(Available records begins)

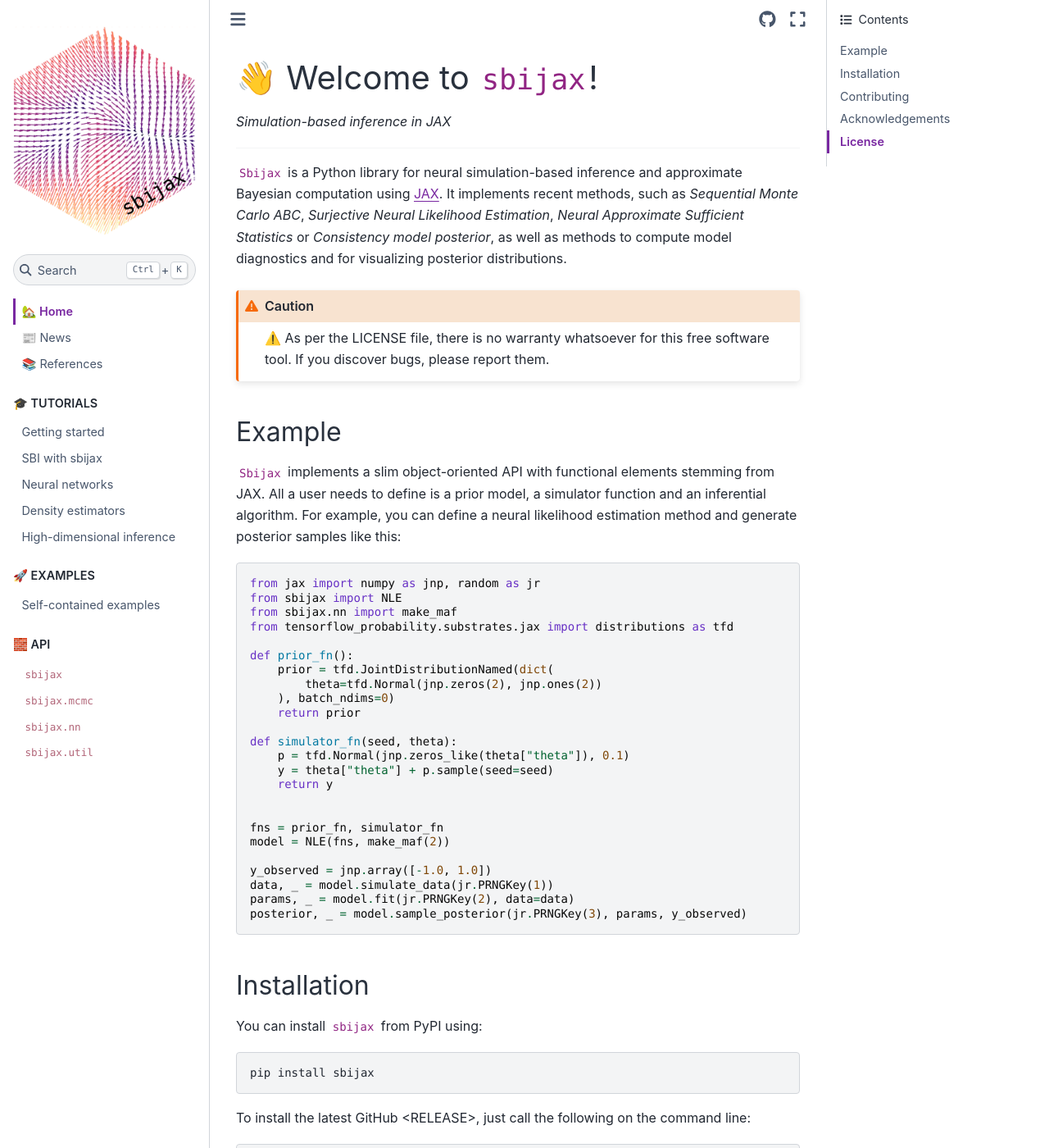
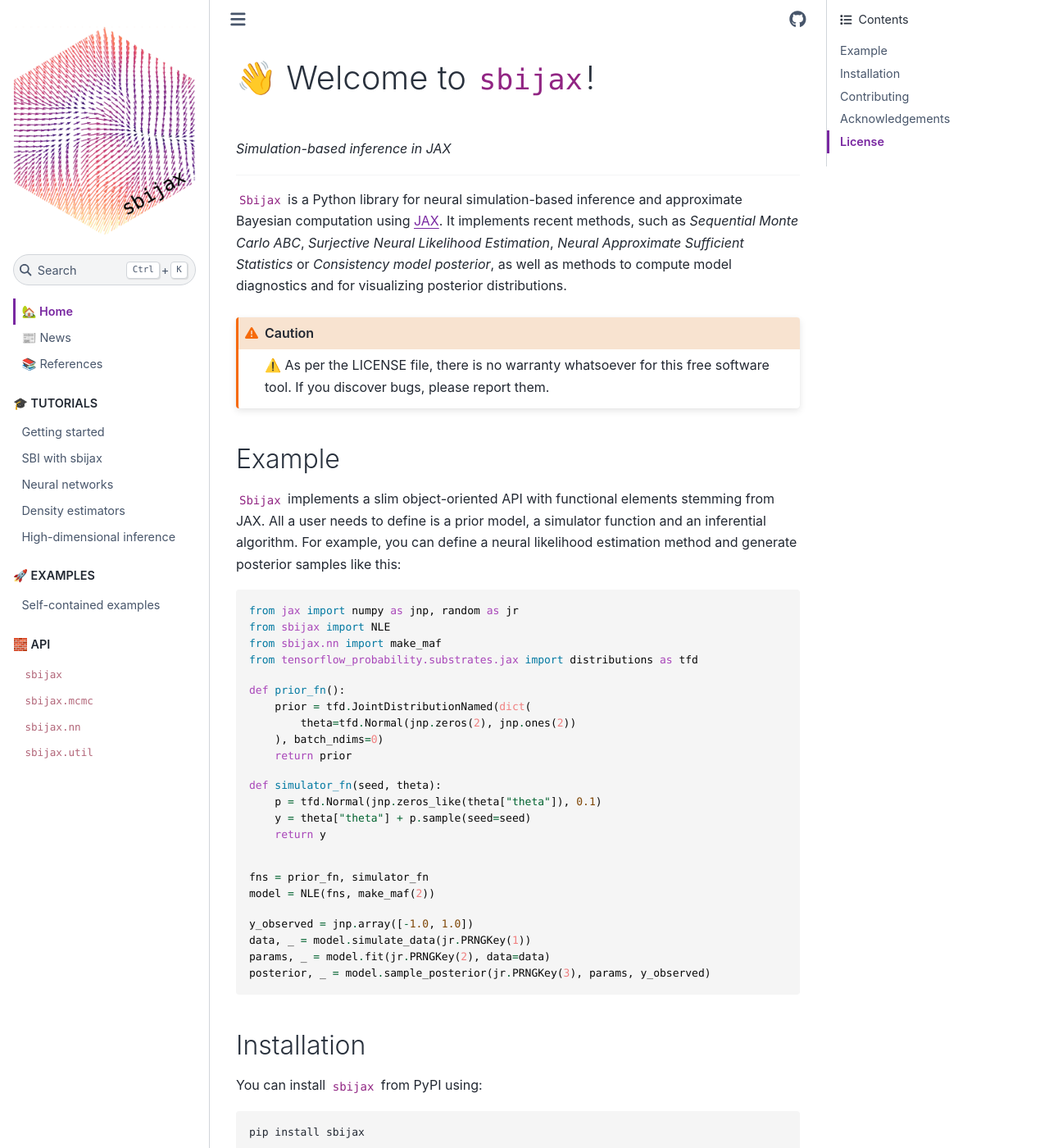
Before and after one commit to dirmeier/sbijax, a Sphinx documentation site: the page built from docs/index.rst, in a window 1280 px wide and 1400 px high. Shown: the whole window at 82% size. Built offline with Sphinx 7.4.7 and the Sphinx Book theme 1.1.4, drawn with Linux system fonts in a browser that asks for light colours; pages that are not in the unit, such as notebooks, are missing from menus.

Commit message:
Minor bugfix and update documentation (#38)

```diff
--- a/docs/_static/theme.css
+++ b/docs/_static/theme.css
@@ -5,17 +5,37 @@
     --pst-color-inline-code-links: #b26679;
 }
 
-h1 > code > span {
-    font-family: var(--pst-font-family-monospace);
-    font-weight: 575;
+pre > span {
+    line-height: 20px;
 }
 
-a > code {
-    font-weight: 575;
+span.kn {
+     color: rgb(0, 120, 161) !important;
 }
 
-h2, h1 {
-    font-weight: 400 !important;
+span.ml, span.mi, span.nb {
+     color: lightcoral !important;
+}
+
+span.k, span.nn {
+     color: rgb(168, 70, 185) !important;
+}
+
+h1 > code > span {
+    font-weight: 300 !important;
+}
+
+pre {
+    border: 0;
+    font-size: 13px;
+    background-color: rgb(245, 245, 245) !important;
+}
+
+h1 {
+    margin-bottom: 50px;
+}
+h3, h2, h1 {
+    font-weight: 300 !important;
 }
 
 nav > li > a > code.literal {
@@ -35,10 +55,13 @@
   border-radius: 0;
 }
 
+a > code {
+    font-weight: 575;
+}
+
 a:hover {
       text-decoration-thickness: 1px !important;
 }
-
 
 ul.bd-breadcrumbs li.breadcrumb-item a:hover {
   text-decoration-thickness: 1px;
--- a/docs/conf.py
+++ b/docs/conf.py
@@ -51,6 +51,8 @@
     "repository_url": "https://github.com/dirmeier/sbijax",
     "use_repository_button": True,
     "use_download_button": False,
+    "use_fullscreen_button": False,
+    "launch_buttons": {"colab_url": "https://colab.research.google.com"},
 }
 
 html_title = "sbijax"
--- a/docs/sbijax.rst
+++ b/docs/sbijax.rst
@@ -14,6 +14,7 @@
     NLE
     SNLE
     NRE
+    SMCABC
     NASS
     NASSS
     plot_ess
@@ -56,9 +57,6 @@
 Approximate Bayesian computation
 --------------------------------
 
-..  autoclass:: SABC
-    :members: sample_posterior
-
 ..  autoclass:: SMCABC
     :members: sample_posterior
 
```
Also changed, not shown: README.md (+1 -1 lines), docs/references.bib (+9 -0 lines), 2 other files.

(Available records ends)

• [To do]:
Working from the listing above, pick out every line that has "span" and copy it.

• [Answer box]:
-h1 > code > span {
+pre > span {
+span.kn {
+span.ml, span.mi, span.nb {
+span.k, span.nn {
+h1 > code > span {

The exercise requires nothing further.